For example, despite deliverable dates that were slipping on one project, the project manager continued to declare a green status indicator. In an executive steering committee meeting, the leadership team challenged the project report. The project manager said,  "I know the deliverable dates are slipping but I'm still feeling green." To promote project team and leadership confidence, employ objective project metrics such as planned vs. actual deliverable dates or earned value analysis to show the true status of the project.

While tools, approaches and processes help manage delivery risk, recognize these signals and take the right steps to act on them.

What have you found to be good examples of signals that point to risks on projects? 
Posted by Kevin Korterud on: September 25, 2012 01:15 PM | Permalink

Comments

Scott
Couldn't agree with you more on your point about objective project metrics determining project RAG status. Far too often project sponsors, managers or key stakeholders impose subjective reasoning in determining whether a project is in a red, amber or green status.

PM Hut
Reducing scope to meet the deadline is the oldest trick in the book. I can't think of a good project manager who doesn't do that. I have to agree with you when you say that "We WILL finish on time" really means that we're behind on schedule and overbudget!

Richard Utter
Thank you for the list. The first topic about kickoff meetings resonated with me. Fortunately I learned from a senior PM who was passionate about being ready at that kickoff meeting - agree that's more than having the chocolate chip cookies

Kevin Korterud
Hi Scott...thanks for the comments. I would certainly agree that the RGY indicators can be "gamed".... In my project dashboards I strive for a mix of quantiative and qualitative indicators...and avoid summing these up into an overall indicator...its better to let the details do the talking: scheduled, resources, scope, change mgt, etc... Have another Top 5 in the works for next month!

Kevin Korterud
Thanks for the great feedback....your comments are revealing some of my planned future blog entries that include looking at more things you do not want to hear on a project...as well as what I learned from senior project managers early in my career....

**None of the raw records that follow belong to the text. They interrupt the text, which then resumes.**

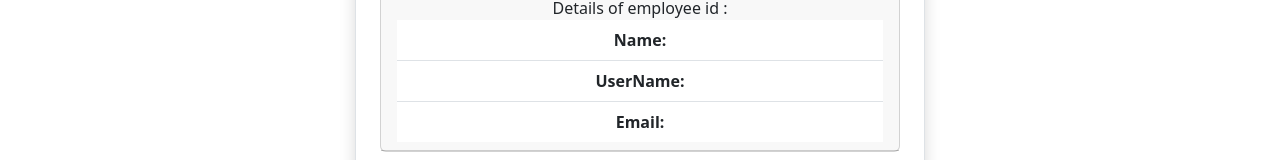
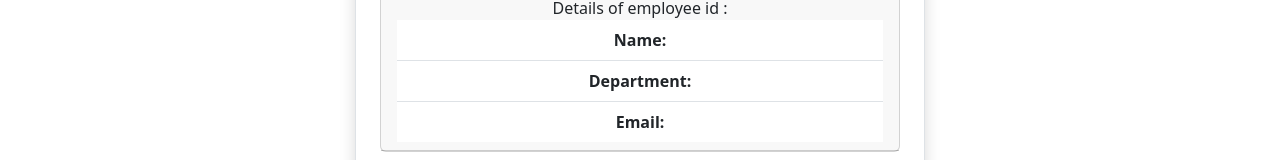
Before and after one commit to biancabalea/ProiectISW, a React (Create React App) app: page /viewuser/1 in a window 1280 px wide. Shown: the part 188-348 px from the top of the page. Built offline with nearby package versions, Linux system fonts and the light colour scheme; no server answers.

Commit message:
Add files via upload

```diff
--- a/src/users/ViewUser.js
+++ b/src/users/ViewUser.js
@@ -5,7 +5,7 @@ import { Link, useParams } from "react-router-dom";
 export default function ViewUser() {
   const [user, setUser] = useState({
     name: "",
-    username: "",
+    department: "",
     email: "",
   });
 
@@ -35,8 +35,8 @@ export default function ViewUser() {
                   {user.name}
                 </li>
                 <li className="list-group-item">
-                  <b>UserName:</b>
-                  {user.username}
+                  <b>Department:</b>
+                  {user.department}
                 </li>
                 <li className="list-group-item">
                   <b>Email:</b>
```
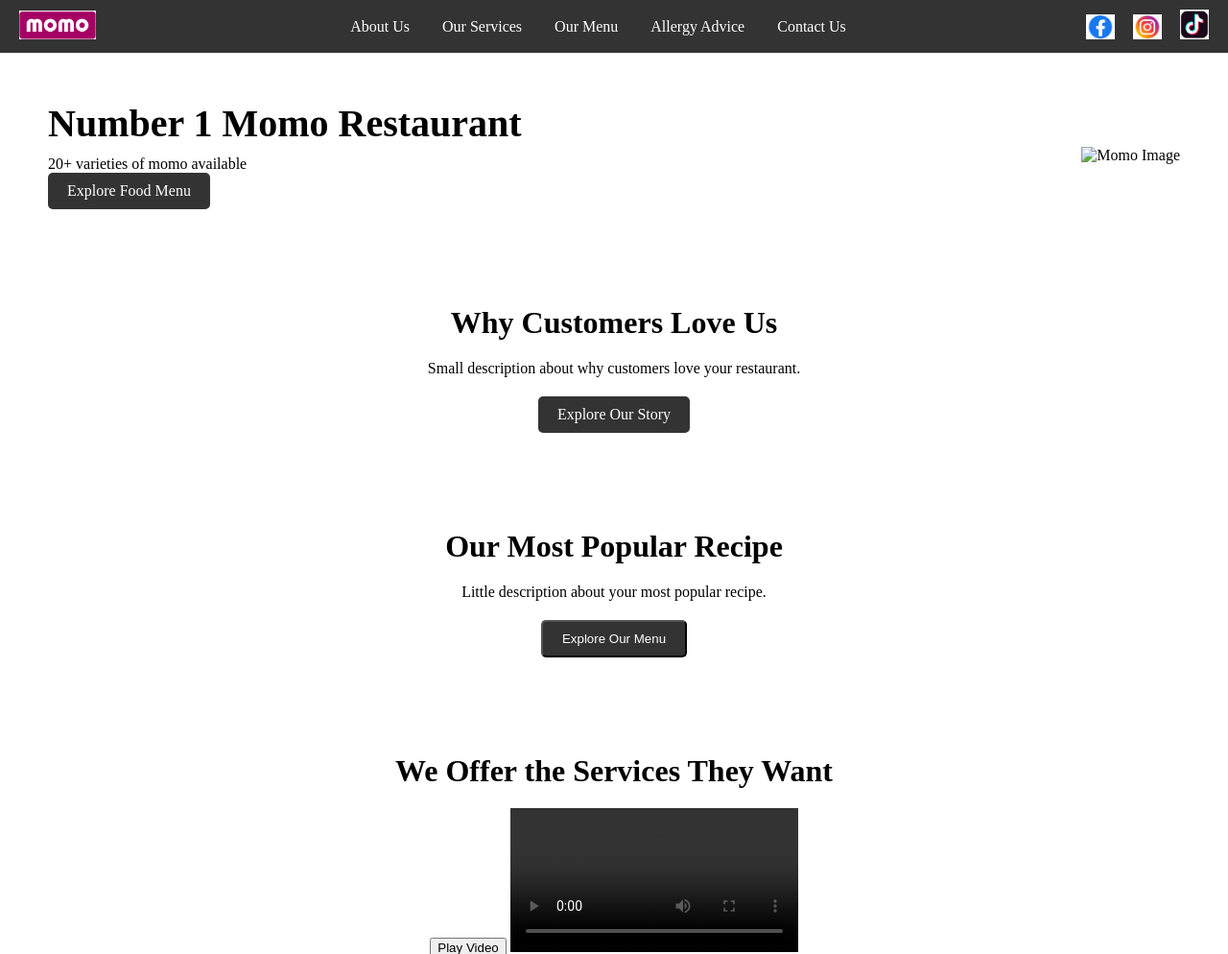
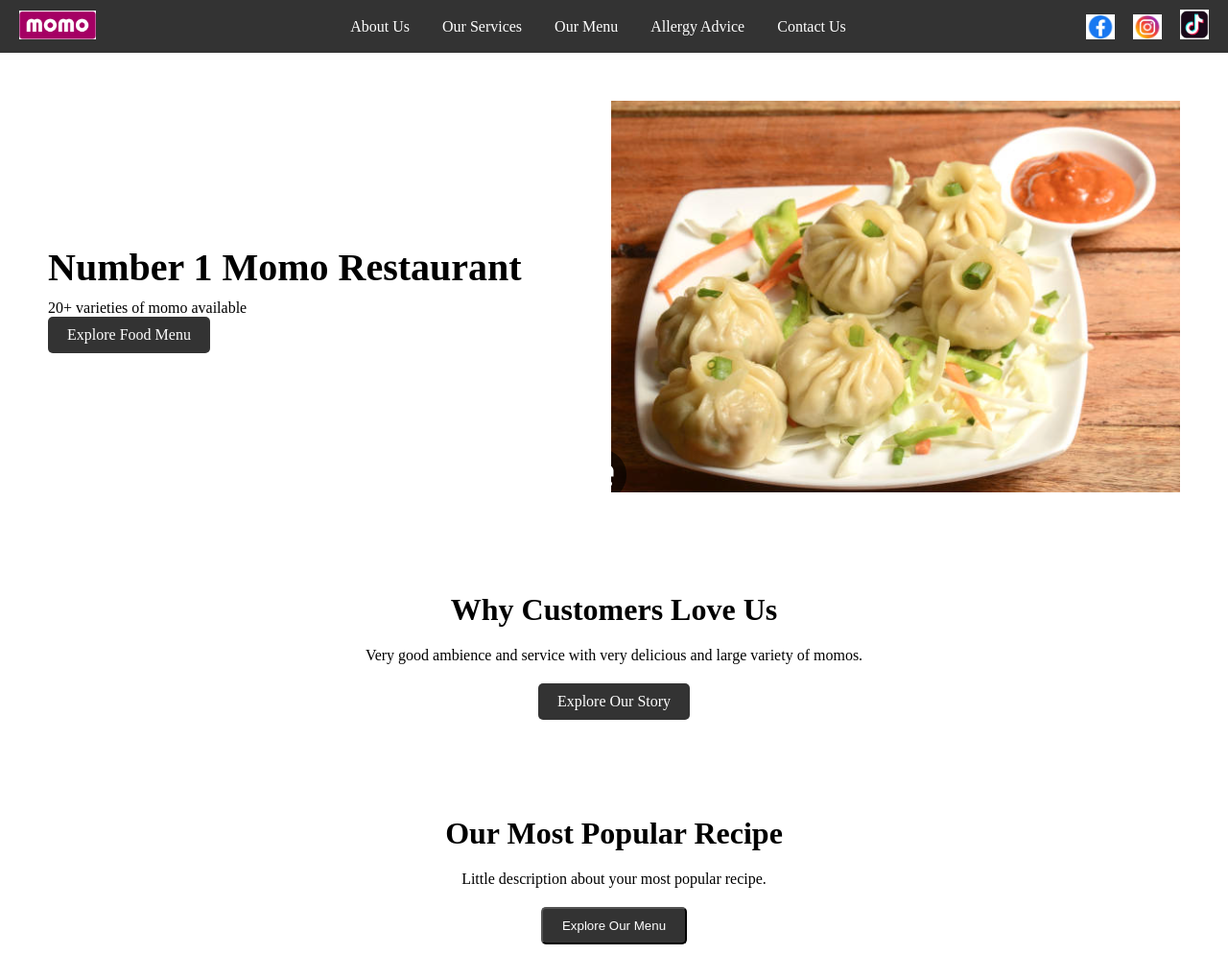
Before and after one commit to abhishek181401/python-django-restaurantwebapp, a Django app: template core/templates/core/index.html in a window 1280 px wide. Shown: the top 994 px of the page at 96% size. Run offline with Django 3.2, Linux system fonts and the light colour scheme; the template is opened without the code that fills it, so the values that code supplies are empty; grey boxes are pictures that could not be loaded.

Commit message:
changges made

```diff
--- a/core/templates/core/index.html
+++ b/core/templates/core/index.html
@@ -21,14 +21,14 @@
         </div>
         <div class="image-section">
             <!-- Render your momo image here -->
-            <img src="" alt="Momo Image">
+            <img src="{% static 'core/images/home-momo.png'%}" alt="Momo Image">
         </div>
     </header>
 
     <!-- Scroll Down Section 1 -->
     <section class="scroll-down-section">
         <h2>Why Customers Love Us</h2>
-        <p>Small description about why customers love your restaurant.</p>
+        <p>Very good ambience and service with very delicious and large variety of momos.</p>
         <a href="#explore-story" class="explore-story-link">Explore Our Story</a>
     </section>
 
--- /dev/null
+++ b/runtime.txt
@@ -0,0 +1 @@
+Python-3.10.6
```
Also changed, not shown: requirements.txt (added, +7 -0 lines), core/static/core/images/home-momo.png (added), db.sqlite3, media/recipe_pics/Screenshot_2023-12-01_152454_Uir3K8H.png (added), media/recipe_pics/Screenshot_2023-12-29_083350.png (added), media/recipe_pics/Screenshot_2023-12-29_083556.png (added), media/recipe_pics/Screenshot_2023-12-29_083659.png (added), media/recipe_pics/Screenshot_2023-12-29_083713.png (added), 2 other files.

Please Login/Register to leave a comment.

ADVERTISEMENTS

"How can you govern a country which has 246 varieties of cheese?"

- Charles DeGaulle

ADVERTISEMENT

Sponsors

>